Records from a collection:
Segment Open

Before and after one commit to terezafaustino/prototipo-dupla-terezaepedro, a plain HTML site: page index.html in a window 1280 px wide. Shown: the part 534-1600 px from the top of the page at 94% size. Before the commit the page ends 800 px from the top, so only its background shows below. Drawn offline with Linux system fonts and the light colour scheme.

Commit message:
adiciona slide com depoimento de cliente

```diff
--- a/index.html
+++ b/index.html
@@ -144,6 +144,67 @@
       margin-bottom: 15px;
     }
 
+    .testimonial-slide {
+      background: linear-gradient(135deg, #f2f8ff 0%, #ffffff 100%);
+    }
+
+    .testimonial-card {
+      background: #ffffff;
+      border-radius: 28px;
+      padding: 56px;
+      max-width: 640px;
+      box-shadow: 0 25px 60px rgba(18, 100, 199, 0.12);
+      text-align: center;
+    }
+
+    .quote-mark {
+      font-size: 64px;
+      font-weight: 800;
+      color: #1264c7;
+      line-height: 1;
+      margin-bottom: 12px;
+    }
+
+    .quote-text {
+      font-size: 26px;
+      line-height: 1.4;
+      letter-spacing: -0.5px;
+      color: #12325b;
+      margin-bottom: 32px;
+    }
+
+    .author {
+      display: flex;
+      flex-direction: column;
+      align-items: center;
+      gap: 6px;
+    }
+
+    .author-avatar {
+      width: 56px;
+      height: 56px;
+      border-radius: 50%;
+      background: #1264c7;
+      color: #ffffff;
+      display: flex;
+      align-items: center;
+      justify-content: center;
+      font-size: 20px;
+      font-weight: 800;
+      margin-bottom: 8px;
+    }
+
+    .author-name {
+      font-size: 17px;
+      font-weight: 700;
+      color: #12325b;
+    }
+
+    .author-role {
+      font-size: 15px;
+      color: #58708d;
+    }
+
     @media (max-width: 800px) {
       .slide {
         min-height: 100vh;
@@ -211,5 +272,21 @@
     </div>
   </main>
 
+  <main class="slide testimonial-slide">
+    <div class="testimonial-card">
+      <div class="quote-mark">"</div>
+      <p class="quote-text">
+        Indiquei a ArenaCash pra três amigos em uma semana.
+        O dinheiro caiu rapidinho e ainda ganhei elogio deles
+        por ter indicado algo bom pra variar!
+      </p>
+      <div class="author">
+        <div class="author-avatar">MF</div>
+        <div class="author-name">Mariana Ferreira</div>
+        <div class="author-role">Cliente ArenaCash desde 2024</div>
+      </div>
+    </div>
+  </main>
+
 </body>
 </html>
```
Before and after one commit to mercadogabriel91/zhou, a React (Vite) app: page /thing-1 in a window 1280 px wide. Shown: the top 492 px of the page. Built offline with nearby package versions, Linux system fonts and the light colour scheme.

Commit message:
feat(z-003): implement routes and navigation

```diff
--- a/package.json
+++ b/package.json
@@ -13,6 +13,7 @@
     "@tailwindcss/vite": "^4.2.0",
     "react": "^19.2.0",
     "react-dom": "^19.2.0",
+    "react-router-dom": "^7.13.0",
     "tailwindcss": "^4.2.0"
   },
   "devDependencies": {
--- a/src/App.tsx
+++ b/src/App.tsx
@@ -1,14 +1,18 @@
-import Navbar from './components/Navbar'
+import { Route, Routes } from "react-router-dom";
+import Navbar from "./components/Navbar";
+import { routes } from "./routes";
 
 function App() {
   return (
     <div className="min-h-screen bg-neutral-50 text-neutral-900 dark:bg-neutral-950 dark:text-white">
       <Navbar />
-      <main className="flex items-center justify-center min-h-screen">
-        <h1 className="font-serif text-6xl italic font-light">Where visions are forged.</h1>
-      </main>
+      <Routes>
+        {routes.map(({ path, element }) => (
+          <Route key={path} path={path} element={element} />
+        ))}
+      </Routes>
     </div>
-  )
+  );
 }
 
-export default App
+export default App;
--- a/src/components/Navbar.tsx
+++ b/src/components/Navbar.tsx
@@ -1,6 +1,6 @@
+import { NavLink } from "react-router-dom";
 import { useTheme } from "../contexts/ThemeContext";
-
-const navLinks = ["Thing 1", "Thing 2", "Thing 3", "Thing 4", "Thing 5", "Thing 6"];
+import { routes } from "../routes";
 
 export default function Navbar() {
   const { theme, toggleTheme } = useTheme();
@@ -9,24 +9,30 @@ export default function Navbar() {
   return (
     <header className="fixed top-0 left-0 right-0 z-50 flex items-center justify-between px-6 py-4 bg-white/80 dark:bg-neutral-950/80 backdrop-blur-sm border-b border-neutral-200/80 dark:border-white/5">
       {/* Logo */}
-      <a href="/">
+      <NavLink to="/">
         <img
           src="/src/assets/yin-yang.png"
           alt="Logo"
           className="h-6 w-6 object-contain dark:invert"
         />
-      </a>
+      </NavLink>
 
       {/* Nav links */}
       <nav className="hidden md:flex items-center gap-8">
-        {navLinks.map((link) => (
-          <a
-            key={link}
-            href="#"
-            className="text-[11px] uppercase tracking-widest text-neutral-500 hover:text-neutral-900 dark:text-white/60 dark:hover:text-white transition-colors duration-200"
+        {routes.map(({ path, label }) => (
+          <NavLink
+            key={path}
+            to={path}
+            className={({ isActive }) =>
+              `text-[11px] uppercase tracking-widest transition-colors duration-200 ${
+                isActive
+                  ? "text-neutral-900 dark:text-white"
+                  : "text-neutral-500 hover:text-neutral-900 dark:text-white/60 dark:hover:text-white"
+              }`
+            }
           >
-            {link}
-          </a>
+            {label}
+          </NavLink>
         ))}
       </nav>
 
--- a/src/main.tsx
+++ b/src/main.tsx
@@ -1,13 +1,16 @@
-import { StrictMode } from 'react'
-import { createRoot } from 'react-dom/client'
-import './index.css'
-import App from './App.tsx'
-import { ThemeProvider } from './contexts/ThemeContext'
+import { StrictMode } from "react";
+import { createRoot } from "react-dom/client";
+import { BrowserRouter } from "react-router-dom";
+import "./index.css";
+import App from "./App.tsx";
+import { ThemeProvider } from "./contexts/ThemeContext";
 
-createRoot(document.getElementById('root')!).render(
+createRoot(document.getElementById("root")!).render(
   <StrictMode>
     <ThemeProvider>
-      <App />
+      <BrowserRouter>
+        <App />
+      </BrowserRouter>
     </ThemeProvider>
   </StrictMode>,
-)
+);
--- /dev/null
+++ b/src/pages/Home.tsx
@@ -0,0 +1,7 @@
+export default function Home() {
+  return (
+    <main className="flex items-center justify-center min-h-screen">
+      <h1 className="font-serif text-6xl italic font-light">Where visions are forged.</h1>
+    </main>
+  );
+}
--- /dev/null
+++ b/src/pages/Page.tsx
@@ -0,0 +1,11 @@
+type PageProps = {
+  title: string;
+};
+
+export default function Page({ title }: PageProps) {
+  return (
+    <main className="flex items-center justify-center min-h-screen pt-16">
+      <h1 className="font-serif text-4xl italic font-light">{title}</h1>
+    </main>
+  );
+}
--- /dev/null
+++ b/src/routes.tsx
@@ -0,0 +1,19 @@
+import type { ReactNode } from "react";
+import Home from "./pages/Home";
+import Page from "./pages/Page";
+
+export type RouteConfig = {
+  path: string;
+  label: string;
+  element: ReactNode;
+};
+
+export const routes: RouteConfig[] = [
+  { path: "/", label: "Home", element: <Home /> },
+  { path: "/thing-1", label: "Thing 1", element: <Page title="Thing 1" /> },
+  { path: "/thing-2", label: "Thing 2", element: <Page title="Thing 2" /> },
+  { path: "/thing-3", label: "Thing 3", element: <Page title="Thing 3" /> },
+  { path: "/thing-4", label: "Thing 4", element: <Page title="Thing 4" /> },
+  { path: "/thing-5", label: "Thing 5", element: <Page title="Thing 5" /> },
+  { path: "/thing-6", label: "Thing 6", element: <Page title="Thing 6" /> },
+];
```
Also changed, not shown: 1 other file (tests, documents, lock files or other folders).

Segment Closed

What you need to do:
Only the lines above that hold "author" are wanted. Show every one of them.

Written answer:
+    .author {
+    .author-avatar {
+    .author-name {
+    .author-role {
+      <div class="author">
+        <div class="author-avatar">MF</div>
+        <div class="author-name">Mariana Ferreira</div>
+        <div class="author-role">Cliente ArenaCash desde 2024</div>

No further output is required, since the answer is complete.